Weird, eh? Guess in *some* rare situation it's better not to have a higher antenna... oh well...

some of this "picking up signals" is an art-form and not so much science (though most is science and math). eheeh...
be236 is offline   Reply With Quote
Old 23-Sep-2011, 6:31 PM   #36
GroundUrMast
Moderator
 
GroundUrMast's Avatar
 
Join Date: Oct 2010
Location: Greater Seattle Area
Posts: 4,773
The mathematical model used by TV fool is only able to predict based on the information is has access to. It does not have an absolute picture of every tree, building, rock, etc. The terrain data is finite in resolution.

Yes, in some cases, you'll get better reception close to the ground. That's the exception, not the rule, in the real world. Simulation is a valuable aid but the real world is where it happens.

Per TV Fool:
Quote:
About the signal strengths and coverage overlays
- They DO take into account the transmitter power, frequency, antenna pattern, and height
- They DO account for propagation losses due to terrain
- They DO account for curvature of the Earth
- They DO NOT take into account your antenna gain, amps, or receiver sensitivity
- They DO NOT account for building obstructions or indoor penetration
- They DO NOT account for multipath
...
Please understand that this is a simulation and can only be treated as a rough approximation. Reception at your location is affected by many factors such as multipath, antenna gain, receiver sensitivity, buildings, and trees - which are not taken into account.

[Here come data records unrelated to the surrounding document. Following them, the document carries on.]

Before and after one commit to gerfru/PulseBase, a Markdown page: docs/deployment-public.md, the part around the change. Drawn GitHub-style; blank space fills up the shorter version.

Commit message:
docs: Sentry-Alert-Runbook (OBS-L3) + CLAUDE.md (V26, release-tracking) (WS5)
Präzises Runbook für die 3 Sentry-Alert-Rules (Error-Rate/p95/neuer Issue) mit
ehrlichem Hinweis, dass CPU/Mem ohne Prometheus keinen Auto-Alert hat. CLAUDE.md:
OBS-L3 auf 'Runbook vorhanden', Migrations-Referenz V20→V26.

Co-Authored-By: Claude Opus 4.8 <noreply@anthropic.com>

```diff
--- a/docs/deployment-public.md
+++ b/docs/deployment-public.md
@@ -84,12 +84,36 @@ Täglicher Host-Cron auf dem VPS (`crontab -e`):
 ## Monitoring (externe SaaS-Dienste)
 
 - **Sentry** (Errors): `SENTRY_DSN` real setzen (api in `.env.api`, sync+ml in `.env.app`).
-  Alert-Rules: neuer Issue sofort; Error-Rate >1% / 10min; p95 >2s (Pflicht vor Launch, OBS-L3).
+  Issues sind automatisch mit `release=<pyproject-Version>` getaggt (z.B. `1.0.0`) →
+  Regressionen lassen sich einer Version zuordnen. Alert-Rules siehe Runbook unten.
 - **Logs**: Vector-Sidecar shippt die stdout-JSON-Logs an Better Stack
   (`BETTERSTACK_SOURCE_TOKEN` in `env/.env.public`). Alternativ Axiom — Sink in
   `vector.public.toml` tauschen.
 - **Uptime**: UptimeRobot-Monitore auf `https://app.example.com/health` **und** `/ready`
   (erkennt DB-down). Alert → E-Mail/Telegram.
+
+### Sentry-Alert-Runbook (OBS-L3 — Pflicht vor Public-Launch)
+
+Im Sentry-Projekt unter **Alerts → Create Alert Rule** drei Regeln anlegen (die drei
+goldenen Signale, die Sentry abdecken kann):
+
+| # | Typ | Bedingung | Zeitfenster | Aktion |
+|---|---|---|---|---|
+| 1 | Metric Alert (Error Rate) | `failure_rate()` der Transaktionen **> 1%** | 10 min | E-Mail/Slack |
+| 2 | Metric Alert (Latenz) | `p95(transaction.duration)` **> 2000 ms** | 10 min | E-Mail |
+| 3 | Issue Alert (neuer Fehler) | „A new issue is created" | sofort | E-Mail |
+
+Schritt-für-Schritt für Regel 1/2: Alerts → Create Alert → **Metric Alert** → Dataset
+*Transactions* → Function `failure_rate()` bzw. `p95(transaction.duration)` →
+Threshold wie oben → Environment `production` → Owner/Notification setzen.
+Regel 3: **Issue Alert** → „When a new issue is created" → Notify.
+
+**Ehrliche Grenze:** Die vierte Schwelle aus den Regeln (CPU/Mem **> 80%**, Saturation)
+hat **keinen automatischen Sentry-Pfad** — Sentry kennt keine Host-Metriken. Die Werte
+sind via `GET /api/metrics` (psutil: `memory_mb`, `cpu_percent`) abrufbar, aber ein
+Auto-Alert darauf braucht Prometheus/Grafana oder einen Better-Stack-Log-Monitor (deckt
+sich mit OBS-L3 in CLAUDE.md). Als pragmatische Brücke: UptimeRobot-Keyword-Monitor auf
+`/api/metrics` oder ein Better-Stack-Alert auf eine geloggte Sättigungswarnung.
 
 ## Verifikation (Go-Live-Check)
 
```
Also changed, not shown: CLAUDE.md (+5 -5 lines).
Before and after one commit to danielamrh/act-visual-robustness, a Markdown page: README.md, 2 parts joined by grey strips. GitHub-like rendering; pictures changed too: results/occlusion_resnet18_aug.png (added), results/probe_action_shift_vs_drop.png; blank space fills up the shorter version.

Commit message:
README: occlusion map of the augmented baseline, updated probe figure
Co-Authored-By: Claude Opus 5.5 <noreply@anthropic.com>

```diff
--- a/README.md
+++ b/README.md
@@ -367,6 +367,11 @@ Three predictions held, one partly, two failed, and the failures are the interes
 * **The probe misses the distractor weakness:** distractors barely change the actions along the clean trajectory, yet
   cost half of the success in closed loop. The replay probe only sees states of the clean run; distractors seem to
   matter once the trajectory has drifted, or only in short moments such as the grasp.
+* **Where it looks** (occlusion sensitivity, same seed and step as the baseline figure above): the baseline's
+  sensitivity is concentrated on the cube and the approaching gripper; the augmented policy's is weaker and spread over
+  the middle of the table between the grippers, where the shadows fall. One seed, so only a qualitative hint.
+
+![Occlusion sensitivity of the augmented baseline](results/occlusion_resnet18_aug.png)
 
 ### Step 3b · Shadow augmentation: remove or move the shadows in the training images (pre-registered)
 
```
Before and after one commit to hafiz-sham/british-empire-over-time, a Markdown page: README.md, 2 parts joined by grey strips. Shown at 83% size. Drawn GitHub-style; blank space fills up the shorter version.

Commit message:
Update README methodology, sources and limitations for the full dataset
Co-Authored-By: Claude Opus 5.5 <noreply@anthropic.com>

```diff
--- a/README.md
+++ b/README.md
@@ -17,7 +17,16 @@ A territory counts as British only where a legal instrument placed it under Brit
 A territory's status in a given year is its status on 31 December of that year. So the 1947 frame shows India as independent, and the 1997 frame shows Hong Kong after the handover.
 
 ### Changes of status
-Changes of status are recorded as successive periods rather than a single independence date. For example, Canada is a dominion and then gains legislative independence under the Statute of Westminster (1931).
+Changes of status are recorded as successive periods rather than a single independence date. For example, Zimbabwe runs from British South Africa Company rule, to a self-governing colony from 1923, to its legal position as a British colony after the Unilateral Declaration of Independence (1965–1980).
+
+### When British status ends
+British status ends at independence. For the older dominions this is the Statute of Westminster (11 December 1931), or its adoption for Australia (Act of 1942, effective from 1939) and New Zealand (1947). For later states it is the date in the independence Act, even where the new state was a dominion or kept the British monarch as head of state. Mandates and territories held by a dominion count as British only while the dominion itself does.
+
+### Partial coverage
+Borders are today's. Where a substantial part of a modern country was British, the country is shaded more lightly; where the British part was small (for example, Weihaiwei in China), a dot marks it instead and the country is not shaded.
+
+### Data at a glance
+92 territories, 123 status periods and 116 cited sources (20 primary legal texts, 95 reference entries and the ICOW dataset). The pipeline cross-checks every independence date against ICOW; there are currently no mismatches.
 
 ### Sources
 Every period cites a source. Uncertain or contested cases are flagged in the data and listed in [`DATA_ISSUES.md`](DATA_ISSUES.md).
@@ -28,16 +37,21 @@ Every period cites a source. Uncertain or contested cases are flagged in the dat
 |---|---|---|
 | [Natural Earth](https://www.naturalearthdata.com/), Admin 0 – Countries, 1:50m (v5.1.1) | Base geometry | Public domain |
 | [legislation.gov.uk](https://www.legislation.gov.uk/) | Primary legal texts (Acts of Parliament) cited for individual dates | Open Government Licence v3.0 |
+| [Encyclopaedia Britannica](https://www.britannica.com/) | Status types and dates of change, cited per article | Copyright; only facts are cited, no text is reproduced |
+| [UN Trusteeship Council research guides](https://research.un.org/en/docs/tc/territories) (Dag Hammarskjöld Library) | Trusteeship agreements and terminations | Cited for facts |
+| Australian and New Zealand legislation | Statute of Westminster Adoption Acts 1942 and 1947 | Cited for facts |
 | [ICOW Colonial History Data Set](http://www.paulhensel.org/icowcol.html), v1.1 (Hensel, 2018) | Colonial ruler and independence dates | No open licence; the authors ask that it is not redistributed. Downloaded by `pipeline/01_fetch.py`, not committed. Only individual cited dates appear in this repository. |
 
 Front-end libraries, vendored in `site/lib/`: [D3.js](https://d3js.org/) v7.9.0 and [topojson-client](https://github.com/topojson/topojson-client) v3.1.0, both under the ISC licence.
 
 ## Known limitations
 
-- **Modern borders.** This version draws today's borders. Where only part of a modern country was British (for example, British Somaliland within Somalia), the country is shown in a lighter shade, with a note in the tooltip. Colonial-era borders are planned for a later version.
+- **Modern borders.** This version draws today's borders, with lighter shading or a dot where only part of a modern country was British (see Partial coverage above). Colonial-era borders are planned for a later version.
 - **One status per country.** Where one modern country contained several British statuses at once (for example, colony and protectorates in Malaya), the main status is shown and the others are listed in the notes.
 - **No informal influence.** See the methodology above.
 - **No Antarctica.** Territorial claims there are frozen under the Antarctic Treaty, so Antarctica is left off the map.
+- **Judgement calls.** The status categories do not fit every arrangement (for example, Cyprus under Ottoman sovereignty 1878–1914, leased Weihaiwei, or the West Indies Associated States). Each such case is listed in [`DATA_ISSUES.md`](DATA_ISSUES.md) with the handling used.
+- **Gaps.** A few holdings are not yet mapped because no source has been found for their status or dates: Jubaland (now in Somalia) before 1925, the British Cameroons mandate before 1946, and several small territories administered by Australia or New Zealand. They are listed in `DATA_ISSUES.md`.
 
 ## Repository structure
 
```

Your mileage may vary.
(Emphasis added)
__________________
If the well is dry and you don't see rain on the horizon, you'll need to dig the hole deeper. (If the antenna can't get the job done, an amp won't fix it.)

(Please direct account activation inquiries to 'admin')

Last edited by GroundUrMast; 23-Sep-2011 at 6:40 PM.
GroundUrMast is offline   Reply With Quote
Old 23-Sep-2011, 9:04 PM   #37
be236
Senior Member
 
Join Date: Sep 2011
Posts: 135
Yup.. understand those points...

... next, I picked up what looked like a DB4 antenna off Craigslist. All the V-shaped elements are quite rusted. Given this antenna claims a -13 dB gain... with all that rust, how much gain did I "lose?" Maybe -5 db ?
be236 is offline   Reply With Quote
Reply

Bookmarks

Go Back   TV Fool > Over The Air Services > Help With Reception


Thread Tools

Posting Rules
You may not post new threads
You may not post replies
You may not post attachments
You may not edit your posts

BB code is On
Smilies are On
[IMG] code is On
HTML code is Off




All times are GMT. The time now is 8:21 PM.


Powered by vBulletin® Version 3.8.8
Copyright ©2000 - 2021, vBulletin Solutions, Inc.
Copyright © TV Fool, LLC